contended that applying the policy statement's sentence
reduction floor to deny him a reduction violated the Ex
Post Facto Clause, U.S. Const. art. I, § 9, cl. 3,
because a 2006 version of the policy statement-in force when
he committed his crime-would have allowed the district court
to reduce his sentence in response to the amended guidelines
range. That 2006 policy statement advised a court reducing a
sentence pursuant to guideline amendments to "consider
the term of imprisonment that it would have imposed had the
amendment(s) to the guidelines listed in subsection (c) been

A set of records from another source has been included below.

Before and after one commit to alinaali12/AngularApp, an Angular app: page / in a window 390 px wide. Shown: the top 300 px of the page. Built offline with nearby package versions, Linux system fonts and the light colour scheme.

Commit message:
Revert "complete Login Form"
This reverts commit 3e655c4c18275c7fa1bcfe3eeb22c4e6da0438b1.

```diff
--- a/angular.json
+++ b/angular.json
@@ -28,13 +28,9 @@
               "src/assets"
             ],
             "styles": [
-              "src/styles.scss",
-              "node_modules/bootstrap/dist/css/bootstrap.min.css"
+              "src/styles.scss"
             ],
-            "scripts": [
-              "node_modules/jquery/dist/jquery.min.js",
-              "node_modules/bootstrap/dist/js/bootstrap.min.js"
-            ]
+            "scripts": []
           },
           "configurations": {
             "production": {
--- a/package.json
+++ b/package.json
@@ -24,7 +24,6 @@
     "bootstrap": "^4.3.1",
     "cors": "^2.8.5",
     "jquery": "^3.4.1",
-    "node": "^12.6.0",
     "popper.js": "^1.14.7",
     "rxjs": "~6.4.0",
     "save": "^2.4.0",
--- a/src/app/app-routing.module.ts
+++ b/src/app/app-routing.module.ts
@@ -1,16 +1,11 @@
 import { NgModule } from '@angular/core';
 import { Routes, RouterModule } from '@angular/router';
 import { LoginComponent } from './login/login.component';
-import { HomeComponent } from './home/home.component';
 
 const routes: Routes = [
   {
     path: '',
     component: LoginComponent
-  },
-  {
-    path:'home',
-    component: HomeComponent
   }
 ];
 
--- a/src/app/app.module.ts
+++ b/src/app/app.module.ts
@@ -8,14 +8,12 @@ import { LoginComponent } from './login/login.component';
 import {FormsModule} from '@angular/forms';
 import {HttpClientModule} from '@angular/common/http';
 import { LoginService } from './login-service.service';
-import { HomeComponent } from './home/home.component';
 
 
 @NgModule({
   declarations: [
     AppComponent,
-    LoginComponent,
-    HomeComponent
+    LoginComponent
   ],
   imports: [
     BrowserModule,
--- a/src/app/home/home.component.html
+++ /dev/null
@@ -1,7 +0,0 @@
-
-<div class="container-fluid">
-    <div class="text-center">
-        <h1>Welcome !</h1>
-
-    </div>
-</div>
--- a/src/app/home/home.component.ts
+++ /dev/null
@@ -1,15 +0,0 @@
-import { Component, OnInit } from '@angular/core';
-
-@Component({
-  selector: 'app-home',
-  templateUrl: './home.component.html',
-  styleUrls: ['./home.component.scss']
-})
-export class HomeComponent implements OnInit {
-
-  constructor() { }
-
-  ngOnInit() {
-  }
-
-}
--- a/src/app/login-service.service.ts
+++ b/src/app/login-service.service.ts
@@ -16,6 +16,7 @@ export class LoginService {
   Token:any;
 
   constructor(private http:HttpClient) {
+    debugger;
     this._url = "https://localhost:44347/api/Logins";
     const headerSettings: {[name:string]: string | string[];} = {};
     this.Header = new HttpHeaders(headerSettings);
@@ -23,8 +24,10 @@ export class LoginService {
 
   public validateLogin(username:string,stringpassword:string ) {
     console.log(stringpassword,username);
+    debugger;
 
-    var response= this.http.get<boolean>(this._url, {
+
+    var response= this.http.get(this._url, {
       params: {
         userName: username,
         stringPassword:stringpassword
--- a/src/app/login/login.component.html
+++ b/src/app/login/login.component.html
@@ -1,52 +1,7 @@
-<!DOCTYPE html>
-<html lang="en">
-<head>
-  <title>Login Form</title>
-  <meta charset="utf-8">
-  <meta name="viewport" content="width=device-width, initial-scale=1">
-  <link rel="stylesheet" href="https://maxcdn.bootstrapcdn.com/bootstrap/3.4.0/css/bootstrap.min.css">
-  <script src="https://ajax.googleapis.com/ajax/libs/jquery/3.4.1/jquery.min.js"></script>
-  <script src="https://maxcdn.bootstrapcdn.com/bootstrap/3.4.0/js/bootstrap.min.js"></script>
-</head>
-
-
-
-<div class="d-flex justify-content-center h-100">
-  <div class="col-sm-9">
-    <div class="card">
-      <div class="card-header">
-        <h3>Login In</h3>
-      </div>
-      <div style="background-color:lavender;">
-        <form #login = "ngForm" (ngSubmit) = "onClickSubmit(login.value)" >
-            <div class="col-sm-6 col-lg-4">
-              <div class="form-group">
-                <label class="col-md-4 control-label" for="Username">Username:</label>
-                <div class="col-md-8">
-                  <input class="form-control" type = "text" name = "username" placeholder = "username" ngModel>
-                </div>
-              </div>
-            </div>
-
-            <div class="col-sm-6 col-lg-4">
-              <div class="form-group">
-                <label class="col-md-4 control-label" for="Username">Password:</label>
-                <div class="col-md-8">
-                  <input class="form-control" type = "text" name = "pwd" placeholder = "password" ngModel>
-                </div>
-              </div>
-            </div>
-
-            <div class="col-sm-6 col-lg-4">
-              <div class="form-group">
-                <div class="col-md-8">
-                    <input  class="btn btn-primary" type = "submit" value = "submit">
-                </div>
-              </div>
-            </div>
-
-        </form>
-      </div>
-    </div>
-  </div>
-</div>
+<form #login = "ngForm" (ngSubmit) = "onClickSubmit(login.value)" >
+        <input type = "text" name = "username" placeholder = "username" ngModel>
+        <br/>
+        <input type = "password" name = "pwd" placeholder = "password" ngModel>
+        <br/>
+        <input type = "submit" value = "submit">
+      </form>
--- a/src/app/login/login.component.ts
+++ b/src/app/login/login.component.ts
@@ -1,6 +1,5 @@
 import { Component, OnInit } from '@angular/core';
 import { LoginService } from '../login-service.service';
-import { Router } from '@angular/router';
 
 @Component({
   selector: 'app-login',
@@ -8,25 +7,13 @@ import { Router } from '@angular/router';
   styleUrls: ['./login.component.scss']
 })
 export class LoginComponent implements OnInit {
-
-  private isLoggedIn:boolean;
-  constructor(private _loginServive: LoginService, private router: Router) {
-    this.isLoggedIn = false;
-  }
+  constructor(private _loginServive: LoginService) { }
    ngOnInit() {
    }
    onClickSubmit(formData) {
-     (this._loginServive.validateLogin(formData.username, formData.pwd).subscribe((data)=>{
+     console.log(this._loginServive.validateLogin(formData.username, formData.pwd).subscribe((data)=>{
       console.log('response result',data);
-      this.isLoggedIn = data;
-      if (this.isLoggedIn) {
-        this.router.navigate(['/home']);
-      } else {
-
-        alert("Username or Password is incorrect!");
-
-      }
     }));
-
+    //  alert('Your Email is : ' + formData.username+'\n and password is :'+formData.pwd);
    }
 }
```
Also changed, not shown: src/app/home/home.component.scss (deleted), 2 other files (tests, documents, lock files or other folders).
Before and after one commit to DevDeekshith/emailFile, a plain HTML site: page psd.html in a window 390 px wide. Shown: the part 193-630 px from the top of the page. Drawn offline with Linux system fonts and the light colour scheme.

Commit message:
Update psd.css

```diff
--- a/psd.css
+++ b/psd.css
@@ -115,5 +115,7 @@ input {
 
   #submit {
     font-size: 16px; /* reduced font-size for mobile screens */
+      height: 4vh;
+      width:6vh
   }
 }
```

in effect at the time the defendant was sentenced." USSG
§ 1B1.10(b) (2006). Subsection (c) listed twenty-four
amendments that lowered guideline ranges; it did not include
the amendment that lowered Alvaran's sentencing range,
Amendment 782, which would not be passed for another eight
years. Alvaran pointed to an application note to the 2006
version that states that, "[w]hen the original sentence
represented a downward departure, a comparable reduction
below the amended guideline range may be appropriate."
Id. § 1B1.10, comment. (n.3). That application
note, he claimed, shows that, but for the 2011 amendment of
USSG § 1B1.10(b)(2)(A) prohibiting below-guideline
sentence reductions, he would have been eligible for a
reduction below the lowered guideline range comparable to the
original reduction the court granted.
hearing on Alvaran's motion for a sentence reduction, the
district court said that it would lower his sentence
"very substantially" if it could, but that the
then-current Guidelines Manual forbade a reduction. Alvaran
argued that applying the new policy statement with the
guideline reduction violated the Ex Post Facto
Clause because it eliminated his opportunity to invoke the
court's discretion to lower his sentence. The district
review de novo whether applying the 2016 version of USSG
§ 1B1.10 to Alvaran violates the Ex Post Facto
Clause. See United States v. ...